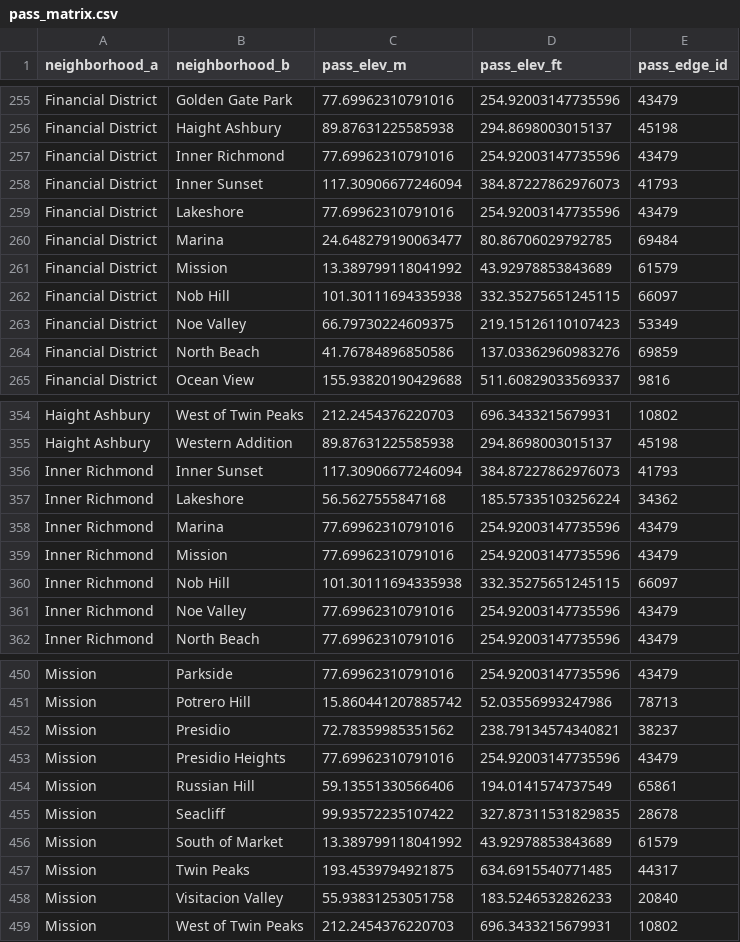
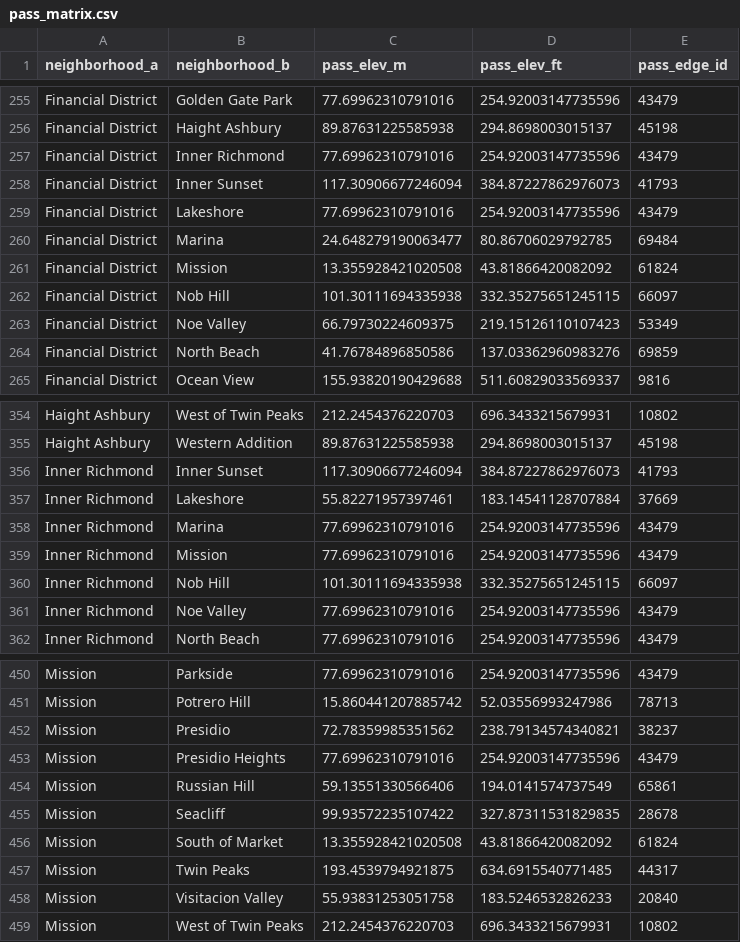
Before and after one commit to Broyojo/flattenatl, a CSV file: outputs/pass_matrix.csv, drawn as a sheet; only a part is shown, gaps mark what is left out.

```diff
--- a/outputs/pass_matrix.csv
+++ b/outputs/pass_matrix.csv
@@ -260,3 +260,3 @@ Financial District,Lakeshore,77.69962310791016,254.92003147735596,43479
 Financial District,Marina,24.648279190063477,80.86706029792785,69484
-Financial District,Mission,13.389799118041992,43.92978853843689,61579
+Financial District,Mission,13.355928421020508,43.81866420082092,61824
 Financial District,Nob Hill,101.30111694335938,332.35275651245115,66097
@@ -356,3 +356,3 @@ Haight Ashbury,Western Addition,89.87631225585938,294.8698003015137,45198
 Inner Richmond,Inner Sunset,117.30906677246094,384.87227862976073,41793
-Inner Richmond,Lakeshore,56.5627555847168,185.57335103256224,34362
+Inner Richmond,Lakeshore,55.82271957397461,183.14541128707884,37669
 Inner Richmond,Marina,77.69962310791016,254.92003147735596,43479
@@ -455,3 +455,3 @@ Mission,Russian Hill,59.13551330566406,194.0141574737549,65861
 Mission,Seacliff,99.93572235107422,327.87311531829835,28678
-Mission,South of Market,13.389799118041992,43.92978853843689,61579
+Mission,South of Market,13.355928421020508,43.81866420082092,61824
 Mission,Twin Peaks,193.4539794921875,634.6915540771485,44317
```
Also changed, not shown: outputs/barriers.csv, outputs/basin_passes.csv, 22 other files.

__Assignment__: The data must be reproduced exactly, and no picture may appear in the copy.

__Answer for the task__:
Before and after one commit to Broyojo/flattenatl, a CSV file: outputs/pass_matrix.csv, drawn as a sheet; only a part is shown, gaps mark what is left out.

```diff
--- a/outputs/pass_matrix.csv
+++ b/outputs/pass_matrix.csv
@@ -260,3 +260,3 @@ Financial District,Lakeshore,77.69962310791016,254.92003147735596,43479
 Financial District,Marina,24.648279190063477,80.86706029792785,69484
-Financial District,Mission,13.389799118041992,43.92978853843689,61579
+Financial District,Mission,13.355928421020508,43.81866420082092,61824
 Financial District,Nob Hill,101.30111694335938,332.35275651245115,66097
@@ -356,3 +356,3 @@ Haight Ashbury,Western Addition,89.87631225585938,294.8698003015137,45198
 Inner Richmond,Inner Sunset,117.30906677246094,384.87227862976073,41793
-Inner Richmond,Lakeshore,56.5627555847168,185.57335103256224,34362
+Inner Richmond,Lakeshore,55.82271957397461,183.14541128707884,37669
 Inner Richmond,Marina,77.69962310791016,254.92003147735596,43479
@@ -455,3 +455,3 @@ Mission,Russian Hill,59.13551330566406,194.0141574737549,65861
 Mission,Seacliff,99.93572235107422,327.87311531829835,28678
-Mission,South of Market,13.389799118041992,43.92978853843689,61579
+Mission,South of Market,13.355928421020508,43.81866420082092,61824
 Mission,Twin Peaks,193.4539794921875,634.6915540771485,44317
```
Also changed, not shown: outputs/barriers.csv, outputs/basin_passes.csv, 22 other files.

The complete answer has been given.